— What you need to do —
Your reproduction of the entries should be exact and should contain no pictures.

---------- Supplied data

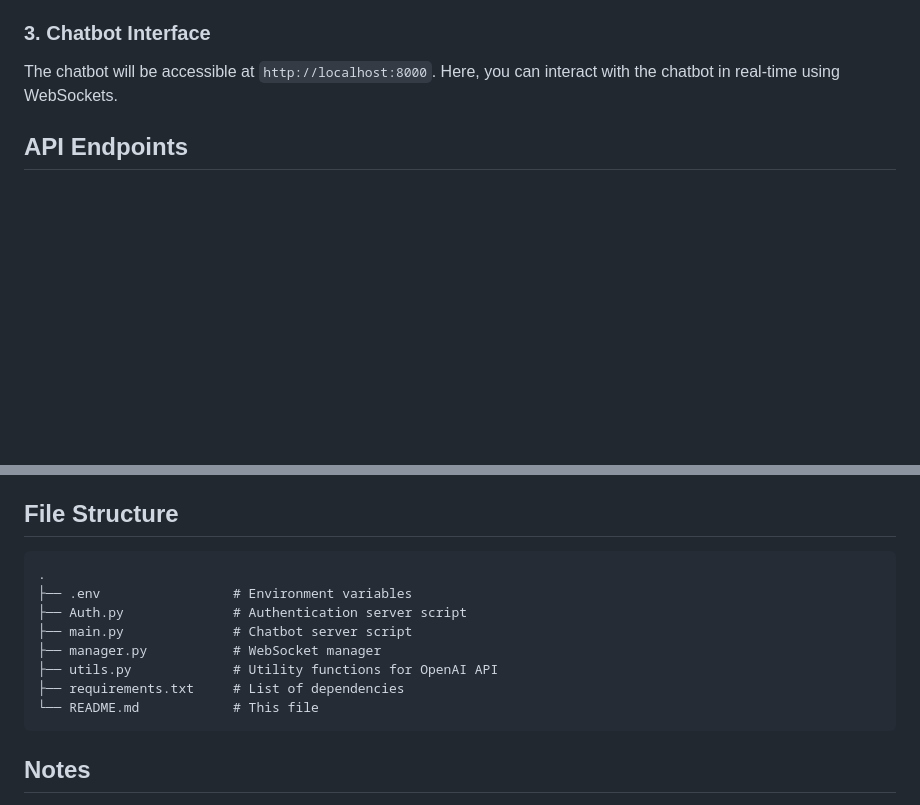
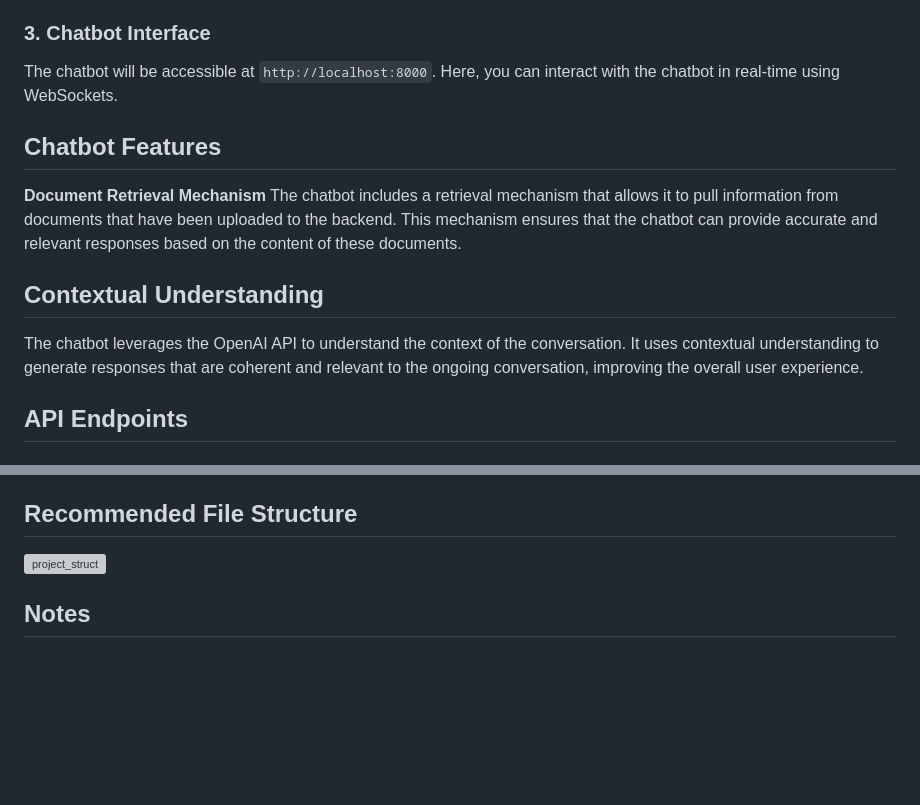
Before and after one commit to gainz-ai-dev/streaming-test, a Markdown page: README.md, 2 parts joined by grey strips. GitHub-like rendering; blank space fills up the shorter version; grey boxes are pictures that could not be loaded.

````diff
--- a/README.md
+++ b/README.md
@@ -61,6 +61,13 @@ This server will start on port 8001.
 
 The chatbot will be accessible at `http://localhost:8000`. Here, you can interact with the chatbot in real-time using WebSockets.
 
+## Chatbot Features
+**Document Retrieval Mechanism**
+The chatbot includes a retrieval mechanism that allows it to pull information from documents that have been uploaded to the backend. This mechanism ensures that the chatbot can provide accurate and relevant responses based on the content of these documents.
+
+## Contextual Understanding
+The chatbot leverages the OpenAI API to understand the context of the conversation. It uses contextual understanding to generate responses that are coherent and relevant to the ongoing conversation, improving the overall user experience.
+
 ## API Endpoints
 
 ### Authentication
@@ -94,18 +101,11 @@ The chatbot will be accessible at `http://localhost:8000`. Here, you can interac
     - `thread_id`: Identifier for the chat thread.
   - **Behavior:** The WebSocketManager class manages connections per thread, allowing broadcasting of messages to all clients in the same thread. The OpenAI API is used to generate responses to client messages.
 
-## File Structure
+## Recommended File Structure
 
-```
-.
-├── .env                 # Environment variables
-├── Auth.py              # Authentication server script
-├── main.py              # Chatbot server script
-├── manager.py           # WebSocket manager
-├── utils.py             # Utility functions for OpenAI API
-├── requirements.txt     # List of dependencies
-└── README.md            # This file
-```
+<img width="181" alt="project_struct" src="https://github.com/user-attachments/assets/98977238-8883-40a7-97af-f0503c05bb4f">
+
+
 
 ## Notes
 
````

--------------------

— Output of the exercise —
Before and after one commit to gainz-ai-dev/streaming-test, a Markdown page: README.md, 2 parts joined by grey strips. GitHub-like rendering; blank space fills up the shorter version; grey boxes are pictures that could not be loaded.

````diff
--- a/README.md
+++ b/README.md
@@ -61,6 +61,13 @@ This server will start on port 8001.
 
 The chatbot will be accessible at `http://localhost:8000`. Here, you can interact with the chatbot in real-time using WebSockets.
 
+## Chatbot Features
+**Document Retrieval Mechanism**
+The chatbot includes a retrieval mechanism that allows it to pull information from documents that have been uploaded to the backend. This mechanism ensures that the chatbot can provide accurate and relevant responses based on the content of these documents.
+
+## Contextual Understanding
+The chatbot leverages the OpenAI API to understand the context of the conversation. It uses contextual understanding to generate responses that are coherent and relevant to the ongoing conversation, improving the overall user experience.
+
 ## API Endpoints
 
 ### Authentication
@@ -94,18 +101,11 @@ The chatbot will be accessible at `http://localhost:8000`. Here, you can interac
     - `thread_id`: Identifier for the chat thread.
   - **Behavior:** The WebSocketManager class manages connections per thread, allowing broadcasting of messages to all clients in the same thread. The OpenAI API is used to generate responses to client messages.
 
-## File Structure
+## Recommended File Structure
 
-```
-.
-├── .env                 # Environment variables
-├── Auth.py              # Authentication server script
-├── main.py              # Chatbot server script
-├── manager.py           # WebSocket manager
-├── utils.py             # Utility functions for OpenAI API
-├── requirements.txt     # List of dependencies
-└── README.md            # This file
-```
+<img width="181" alt="project_struct" src="https://github.com/user-attachments/assets/98977238-8883-40a7-97af-f0503c05bb4f">
+
+
 
 ## Notes
 
````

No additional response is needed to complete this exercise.